The company’s letter to the state suggested that, while details weren’t final, “this mass layoff is expected to be permanent,” according to Columbus Business First. The company says it’s entertaining bids, but it may cease operations if a buyer can’t be found.
The retailer had hired Guggenheim Partners as financial adviser to explore a possible sale or restructuring, with rival retailers or private equity firms as potential suitors, The Wall Street Journal reported last month.
The New Albany-based retailer, which has 243 stores across the country, was formerly owned by L Brands (owner of Victoria’s Secret and Bath & Body Works), which sold a 75% stake in The Limited to private equity firm Sun Capital in 2007; Sun acquired the remaining stake three years later.
While Sun Capital touts The Limited as a place to buy “upscale” women’s clothing, the women’s apparel retailer is operating as a shadow of its former self, beset by falling traffic to malls and offering styles that can also be found at rivals like Loft and at department stores. The Limited’s appeal may be getting muddled further by its recent “Backroom” off-price effort.
As the struggling company tumbles, top executives are also stepping down. Ex-CEO Diane Ellis, who was at the helm for the last three years and was credited with driving transformation for the brand, left last month to become the president of the Chico's brand. In a statement in October, Ellis promised to bring innovation to mall-based apparel retailer Chico's, which has similarly been plagued by layoffs and financial troubles.
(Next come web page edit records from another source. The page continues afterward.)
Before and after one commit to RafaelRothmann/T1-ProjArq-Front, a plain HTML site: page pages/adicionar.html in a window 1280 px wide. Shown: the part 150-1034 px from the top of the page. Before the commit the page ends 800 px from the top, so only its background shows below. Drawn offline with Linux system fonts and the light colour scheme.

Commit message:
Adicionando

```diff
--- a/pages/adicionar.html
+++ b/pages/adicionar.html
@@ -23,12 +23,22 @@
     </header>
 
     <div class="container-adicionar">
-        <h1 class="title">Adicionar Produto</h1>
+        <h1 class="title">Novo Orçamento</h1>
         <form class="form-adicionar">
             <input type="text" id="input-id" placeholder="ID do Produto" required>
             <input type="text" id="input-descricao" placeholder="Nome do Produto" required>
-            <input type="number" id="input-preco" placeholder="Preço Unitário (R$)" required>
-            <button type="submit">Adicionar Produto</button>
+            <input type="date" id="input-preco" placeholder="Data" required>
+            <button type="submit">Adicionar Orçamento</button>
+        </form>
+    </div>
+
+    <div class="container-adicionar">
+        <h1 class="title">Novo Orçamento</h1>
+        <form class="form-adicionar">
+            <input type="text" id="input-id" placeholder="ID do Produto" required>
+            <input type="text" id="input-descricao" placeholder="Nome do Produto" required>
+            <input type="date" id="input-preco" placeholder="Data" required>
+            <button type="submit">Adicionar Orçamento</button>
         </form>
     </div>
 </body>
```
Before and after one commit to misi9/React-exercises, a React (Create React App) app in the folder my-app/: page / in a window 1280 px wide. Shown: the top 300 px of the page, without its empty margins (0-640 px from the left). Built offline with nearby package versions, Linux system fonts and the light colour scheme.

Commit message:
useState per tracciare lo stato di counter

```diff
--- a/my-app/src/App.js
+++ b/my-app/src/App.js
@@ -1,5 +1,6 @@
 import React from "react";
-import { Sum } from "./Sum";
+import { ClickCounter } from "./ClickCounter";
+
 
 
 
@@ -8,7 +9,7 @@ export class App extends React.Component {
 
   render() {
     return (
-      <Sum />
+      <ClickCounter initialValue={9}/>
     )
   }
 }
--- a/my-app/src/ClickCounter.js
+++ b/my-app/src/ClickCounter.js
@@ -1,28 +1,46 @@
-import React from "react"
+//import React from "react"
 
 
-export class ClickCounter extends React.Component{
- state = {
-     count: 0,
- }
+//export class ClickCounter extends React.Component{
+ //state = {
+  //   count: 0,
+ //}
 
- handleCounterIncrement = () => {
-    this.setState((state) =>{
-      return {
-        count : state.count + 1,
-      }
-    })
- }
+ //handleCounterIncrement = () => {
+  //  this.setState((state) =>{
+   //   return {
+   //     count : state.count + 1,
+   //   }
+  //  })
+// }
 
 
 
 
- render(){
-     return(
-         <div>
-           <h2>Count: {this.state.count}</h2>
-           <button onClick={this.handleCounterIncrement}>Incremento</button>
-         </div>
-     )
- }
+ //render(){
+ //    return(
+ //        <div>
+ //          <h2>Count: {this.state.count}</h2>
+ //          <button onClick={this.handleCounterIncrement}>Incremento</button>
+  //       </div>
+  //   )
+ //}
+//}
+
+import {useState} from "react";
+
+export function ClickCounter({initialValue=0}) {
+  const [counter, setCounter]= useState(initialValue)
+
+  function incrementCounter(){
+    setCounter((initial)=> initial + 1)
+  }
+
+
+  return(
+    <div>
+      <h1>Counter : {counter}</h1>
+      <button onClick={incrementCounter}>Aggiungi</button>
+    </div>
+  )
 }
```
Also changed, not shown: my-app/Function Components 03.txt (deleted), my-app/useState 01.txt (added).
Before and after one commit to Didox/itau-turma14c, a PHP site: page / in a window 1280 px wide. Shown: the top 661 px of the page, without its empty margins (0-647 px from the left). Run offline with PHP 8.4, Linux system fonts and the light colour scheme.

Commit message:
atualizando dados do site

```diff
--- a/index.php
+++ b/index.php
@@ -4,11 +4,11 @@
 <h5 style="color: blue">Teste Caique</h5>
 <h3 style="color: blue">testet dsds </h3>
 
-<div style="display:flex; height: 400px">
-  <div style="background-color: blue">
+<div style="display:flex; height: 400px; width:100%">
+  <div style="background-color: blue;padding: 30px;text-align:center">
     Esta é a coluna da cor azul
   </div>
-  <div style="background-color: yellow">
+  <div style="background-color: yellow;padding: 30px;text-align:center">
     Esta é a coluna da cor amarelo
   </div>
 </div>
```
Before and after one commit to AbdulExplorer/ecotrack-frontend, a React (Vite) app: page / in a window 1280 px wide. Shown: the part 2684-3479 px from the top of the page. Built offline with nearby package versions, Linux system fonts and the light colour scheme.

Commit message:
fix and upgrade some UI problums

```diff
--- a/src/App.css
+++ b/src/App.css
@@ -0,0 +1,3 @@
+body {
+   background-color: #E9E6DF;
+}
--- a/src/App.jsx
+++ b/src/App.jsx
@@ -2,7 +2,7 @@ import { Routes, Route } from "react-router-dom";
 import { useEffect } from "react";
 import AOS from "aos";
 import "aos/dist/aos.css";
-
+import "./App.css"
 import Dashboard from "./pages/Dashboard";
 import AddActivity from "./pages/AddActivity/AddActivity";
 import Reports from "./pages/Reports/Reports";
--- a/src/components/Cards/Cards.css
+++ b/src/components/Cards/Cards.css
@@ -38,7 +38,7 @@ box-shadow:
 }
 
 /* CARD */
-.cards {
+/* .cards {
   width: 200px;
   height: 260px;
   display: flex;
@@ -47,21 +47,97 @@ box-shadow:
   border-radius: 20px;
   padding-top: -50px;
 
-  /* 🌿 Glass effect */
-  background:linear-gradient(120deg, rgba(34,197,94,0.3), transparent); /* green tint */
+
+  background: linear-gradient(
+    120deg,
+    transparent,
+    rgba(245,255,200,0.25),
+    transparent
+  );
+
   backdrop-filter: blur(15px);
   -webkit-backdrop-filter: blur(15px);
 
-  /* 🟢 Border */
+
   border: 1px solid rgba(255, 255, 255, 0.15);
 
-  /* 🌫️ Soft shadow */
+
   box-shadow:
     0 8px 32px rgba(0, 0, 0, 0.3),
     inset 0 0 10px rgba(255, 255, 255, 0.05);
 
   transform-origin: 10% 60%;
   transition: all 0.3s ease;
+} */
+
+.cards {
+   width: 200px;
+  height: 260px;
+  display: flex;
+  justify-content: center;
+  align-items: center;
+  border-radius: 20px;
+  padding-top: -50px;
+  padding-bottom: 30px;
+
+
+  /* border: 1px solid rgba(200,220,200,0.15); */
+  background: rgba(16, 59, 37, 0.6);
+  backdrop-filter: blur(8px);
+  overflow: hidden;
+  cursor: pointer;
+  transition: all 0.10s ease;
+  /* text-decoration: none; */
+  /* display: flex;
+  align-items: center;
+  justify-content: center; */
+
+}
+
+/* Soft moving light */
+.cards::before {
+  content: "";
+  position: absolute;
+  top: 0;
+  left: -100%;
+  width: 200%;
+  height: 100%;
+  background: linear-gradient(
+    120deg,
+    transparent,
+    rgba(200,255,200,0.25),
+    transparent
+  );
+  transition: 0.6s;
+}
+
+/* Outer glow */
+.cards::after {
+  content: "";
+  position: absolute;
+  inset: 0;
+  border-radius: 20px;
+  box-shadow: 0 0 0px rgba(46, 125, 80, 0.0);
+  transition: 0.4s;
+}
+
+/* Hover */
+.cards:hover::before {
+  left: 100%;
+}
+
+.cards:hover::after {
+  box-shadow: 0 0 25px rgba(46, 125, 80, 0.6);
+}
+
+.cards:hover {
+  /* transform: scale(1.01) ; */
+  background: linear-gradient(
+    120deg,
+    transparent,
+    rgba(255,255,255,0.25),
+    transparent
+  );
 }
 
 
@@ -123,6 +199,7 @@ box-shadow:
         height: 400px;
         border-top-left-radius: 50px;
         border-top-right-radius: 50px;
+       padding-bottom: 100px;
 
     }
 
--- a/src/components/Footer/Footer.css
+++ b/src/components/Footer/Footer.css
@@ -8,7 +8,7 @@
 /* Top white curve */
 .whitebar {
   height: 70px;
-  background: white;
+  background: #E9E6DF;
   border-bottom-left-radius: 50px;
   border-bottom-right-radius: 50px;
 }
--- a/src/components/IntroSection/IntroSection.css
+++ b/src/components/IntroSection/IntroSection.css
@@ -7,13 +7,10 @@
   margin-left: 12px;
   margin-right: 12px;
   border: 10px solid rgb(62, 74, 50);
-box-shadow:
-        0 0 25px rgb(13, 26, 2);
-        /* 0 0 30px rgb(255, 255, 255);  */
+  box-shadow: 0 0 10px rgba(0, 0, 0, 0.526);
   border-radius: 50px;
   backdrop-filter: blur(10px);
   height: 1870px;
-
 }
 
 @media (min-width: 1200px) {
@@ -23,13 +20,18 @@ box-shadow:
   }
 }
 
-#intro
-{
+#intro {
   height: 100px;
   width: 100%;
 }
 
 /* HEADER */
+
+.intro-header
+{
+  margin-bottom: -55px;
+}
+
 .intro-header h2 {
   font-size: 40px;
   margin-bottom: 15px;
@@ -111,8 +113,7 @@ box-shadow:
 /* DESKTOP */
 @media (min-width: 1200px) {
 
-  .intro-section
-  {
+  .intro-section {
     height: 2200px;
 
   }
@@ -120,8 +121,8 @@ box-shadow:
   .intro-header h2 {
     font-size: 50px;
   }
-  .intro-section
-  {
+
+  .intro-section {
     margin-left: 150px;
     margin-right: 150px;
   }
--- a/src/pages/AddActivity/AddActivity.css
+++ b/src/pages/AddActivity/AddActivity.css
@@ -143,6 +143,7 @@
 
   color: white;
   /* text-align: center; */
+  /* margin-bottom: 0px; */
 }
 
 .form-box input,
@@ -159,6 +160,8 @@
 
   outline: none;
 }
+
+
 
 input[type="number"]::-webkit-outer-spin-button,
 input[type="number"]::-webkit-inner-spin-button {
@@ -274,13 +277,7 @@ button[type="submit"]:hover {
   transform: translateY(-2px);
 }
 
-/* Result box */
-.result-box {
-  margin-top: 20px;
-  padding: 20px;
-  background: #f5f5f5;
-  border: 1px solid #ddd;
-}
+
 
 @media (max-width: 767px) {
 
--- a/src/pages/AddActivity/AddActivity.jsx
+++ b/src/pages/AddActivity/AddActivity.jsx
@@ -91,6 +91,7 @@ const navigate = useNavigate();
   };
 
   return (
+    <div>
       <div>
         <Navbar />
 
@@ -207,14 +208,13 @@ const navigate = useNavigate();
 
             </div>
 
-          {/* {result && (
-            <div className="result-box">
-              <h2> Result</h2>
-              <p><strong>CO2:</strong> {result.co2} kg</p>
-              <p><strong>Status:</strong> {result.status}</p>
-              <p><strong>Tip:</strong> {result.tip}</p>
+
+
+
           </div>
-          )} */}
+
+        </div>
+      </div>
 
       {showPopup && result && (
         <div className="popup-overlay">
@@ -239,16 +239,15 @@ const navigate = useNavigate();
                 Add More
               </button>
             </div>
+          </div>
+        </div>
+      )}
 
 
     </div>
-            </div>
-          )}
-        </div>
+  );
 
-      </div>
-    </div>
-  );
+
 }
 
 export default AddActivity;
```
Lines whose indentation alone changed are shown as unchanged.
As online sales of apparel continue to rise, pressure on malls to revive or shutter is increasing, vexing specialty retailers like The Limited so dependent on them. The U.S. currently has about 1,100 enclosed malls, but Jan Rogers Kniffen, CEO of J. Rogers Kniffen Worldwide Enterprises, said earlier this year that number should be closer to 700.